To continue to get more awareness and involve- ment in this community, we’ve got to downplay Huey Newton, the guns, and the wicker chairs. We have to mainstream this a little more. [281]

The inclusion of “the wicker chairs” in the description revealed that, even in predominantly white Kansas communities, peacock chairs in the late 1960s could symbolize the Black Panther party. Newton’s image added a political slant to the form which resonated among black artists as an emblem of black power and expression into the twenty-first century.

The peacock chair signified cutting-edge furniture embraced by the youth before the Panther’s adoption of it. However, its symbolism in the mainstream public as an anti-Establishment form garnered it more attention by young style setters of the late 1960s and 1970s. The new symbolism acquired by the form through Newton’s image also did not deter professional decorators from the using the form as an accent. Conversely, it appeared in decorating magazines and advertisements as fashionable furniture for white and black youth alike after 1967 and into the 1970s. In fact, the publicity gained by the chair, after wide distribution of the photograph, resulted in its increased popularity in 1970s mainstream décor.

Although the peacock chair received much publicity in the late 1960s, Rococo Revival forms of wicker did not lose status as hip furniture for the youth. Singer “Mama” Cass Elliot, of the rock group The Mamas and the Papas, appeared on the cover of her 1969 solo album in a white Rococo Revival wicker platform rocking chair, which remained reminiscent of the hip style of the time. (Fig. 47) The title of the album, Bubblegum, Lemonade, and Something for Mama, displayed the lighter side of hippie culture. If the peacock chair acted as the more dominant, aggressive form of the countercultural Wicker Revival, Rococo Revival furniture represented the softer side.

Rococo Revival wicker commonly appeared in advertisements, particularly those geared toward young female audiences, when the style of the counterculture developed into the fashionable aesthetic of the 1960s and 1970s[282].
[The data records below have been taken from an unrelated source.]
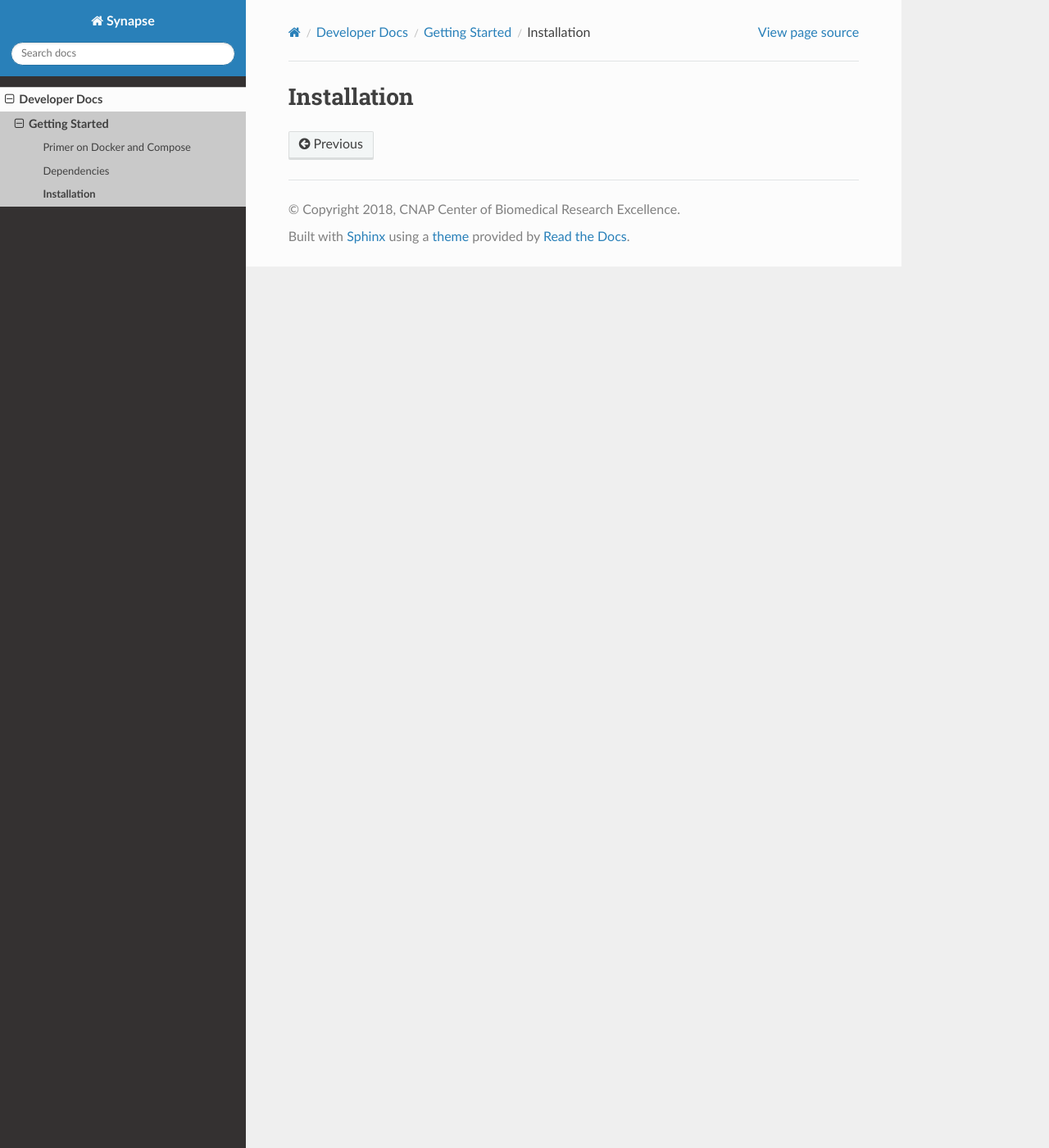
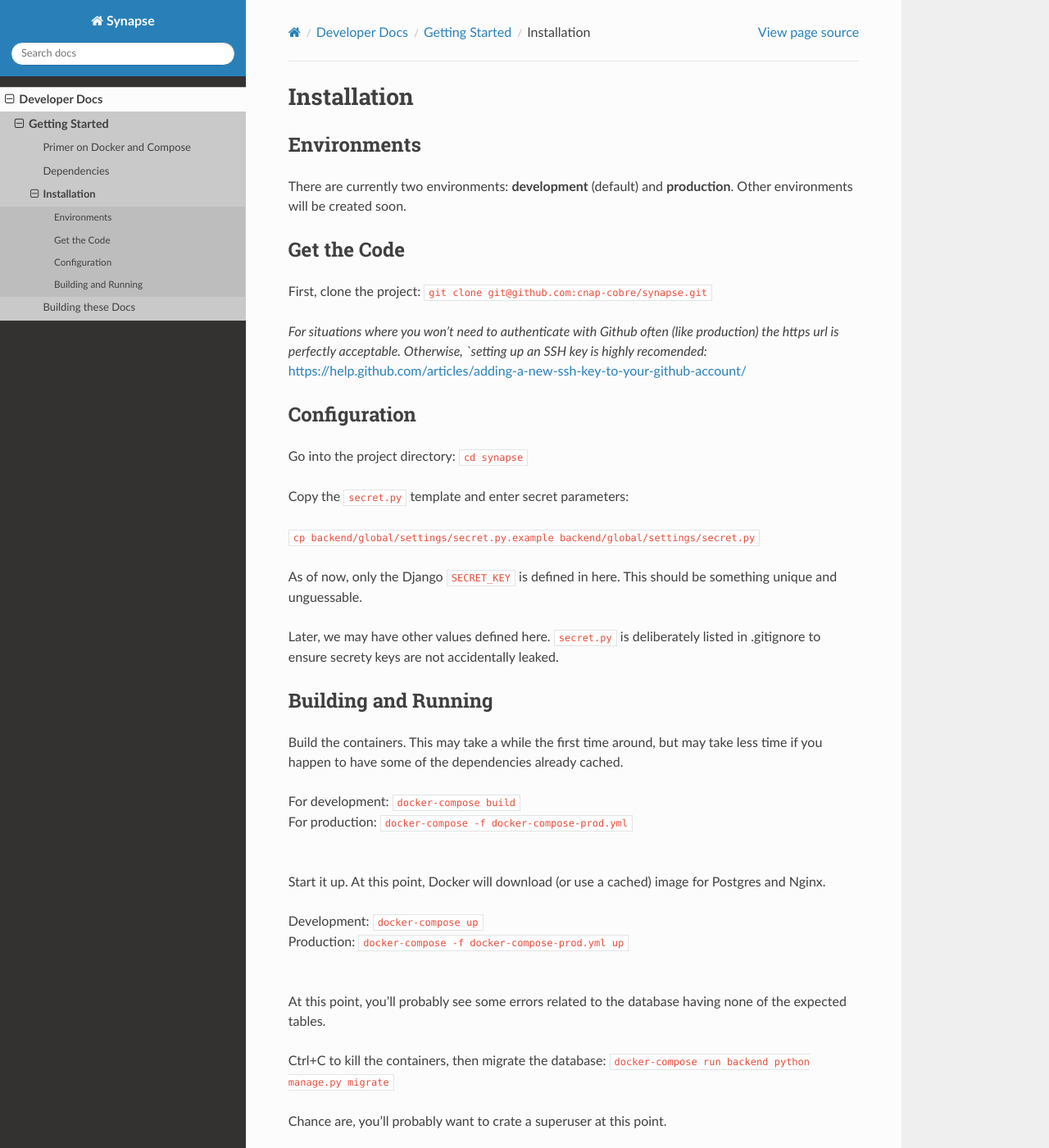
Before and after one commit to cnap-cobre/synapse-docs, a Sphinx documentation site: the page built from source/developer_docs/getting_started/install.rst, in a window 1280 px wide and 1400 px high. Shown: the whole window at 82% size. Built offline with Sphinx 7.4.7 and the Read the Docs theme 2.0.0, drawn with Linux system fonts in a browser that asks for light colours; some of the changed text lies outside the part shown.

Commit message:
Add more developer documentation #10

```diff
--- a/source/developer_docs/getting_started/index.rst
+++ b/source/developer_docs/getting_started/index.rst
@@ -9,3 +9,4 @@ Getting Started
    primer
    dependencies
    install
+   these_docs
--- a/source/developer_docs/getting_started/install.rst
+++ b/source/developer_docs/getting_started/install.rst
@@ -1,3 +1,66 @@
 ############
 Installation
 ############
+
+Environments
+~~~~~~~~~~~~
+
+There are currently two environments: **development** (default) and
+**production**.  Other environments will be created soon.
+
+
+Get the Code
+~~~~~~~~~~~~
+
+First, clone the project: ``git clone git@github.com:cnap-cobre/synapse.git``
+
+*For situations where you won't need to authenticate with Github often (like
+production) the https url is perfectly acceptable.  Otherwise,
+`setting up an SSH key is highly recomended:*
+https://help.github.com/articles/adding-a-new-ssh-key-to-your-github-account/
+
+
+Configuration
+~~~~~~~~~~~~~
+
+Go into the project directory: ``cd synapse``
+
+Copy the ``secret.py`` template and enter secret parameters:
+
+``cp backend/global/settings/secret.py.example backend/global/settings/secret.py``
+
+As of now, only the Django ``SECRET_KEY`` is defined in here.  This should be
+something unique and unguessable.
+
+Later, we may have other values defined here.  ``secret.py`` is deliberately
+listed in .gitignore to ensure secrety keys are not accidentally leaked.
+
+Building and Running
+~~~~~~~~~~~~~~~~~~~~
+
+Build the containers.  This may take a while the first time around, but may
+take less time if you happen to have some of the dependencies already cached.
+
+| For development: ``docker-compose build``
+| For production: ``docker-compose -f docker-compose-prod.yml``
+|
+
+Start it up.  At this point, Docker will download (or use a cached) image for
+Postgres and Nginx.
+
+| Development: ``docker-compose up``
+| Production: ``docker-compose -f docker-compose-prod.yml up``
+|
+
+At this point, you'll probably see some errors related to the database having
+none of the expected tables.
+
+Ctrl+C to kill the containers, then migrate the database: ``docker-compose run backend python manage.py migrate``
+
+Chance are, you'll probably want to crate a superuser at this point.
+
+``docker-compose run backend python manage.py createsuperuser``
+
+And start it back up:
+
+``docker-compose up`` (add ``-f docker-compose-prod.yml`` for production)
```
Also changed, not shown: source/developer_docs/getting_started/dependencies.rst (+22 -5 lines), source/developer_docs/getting_started/these_docs.rst (added, +10 -0 lines).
The adoption of wicker and peacock chairs by the youth and Black Panther party caught the attention of the media and advertising companies, which sought to gain the interest of the hip demographic. The youth movement’s preference for wicker, therefore, led to a change in the movement of fashion trends, in which stylistic tropes moved upward from a younger, more marginal demographic to the mainstream. Although the Wicker Revival already gained national recognition as an official development among decorators, the presence of wicker as hip furniture for album covers, and the controversial symbolism that the peacock chair acquired, helped move wicker further into the spotlight.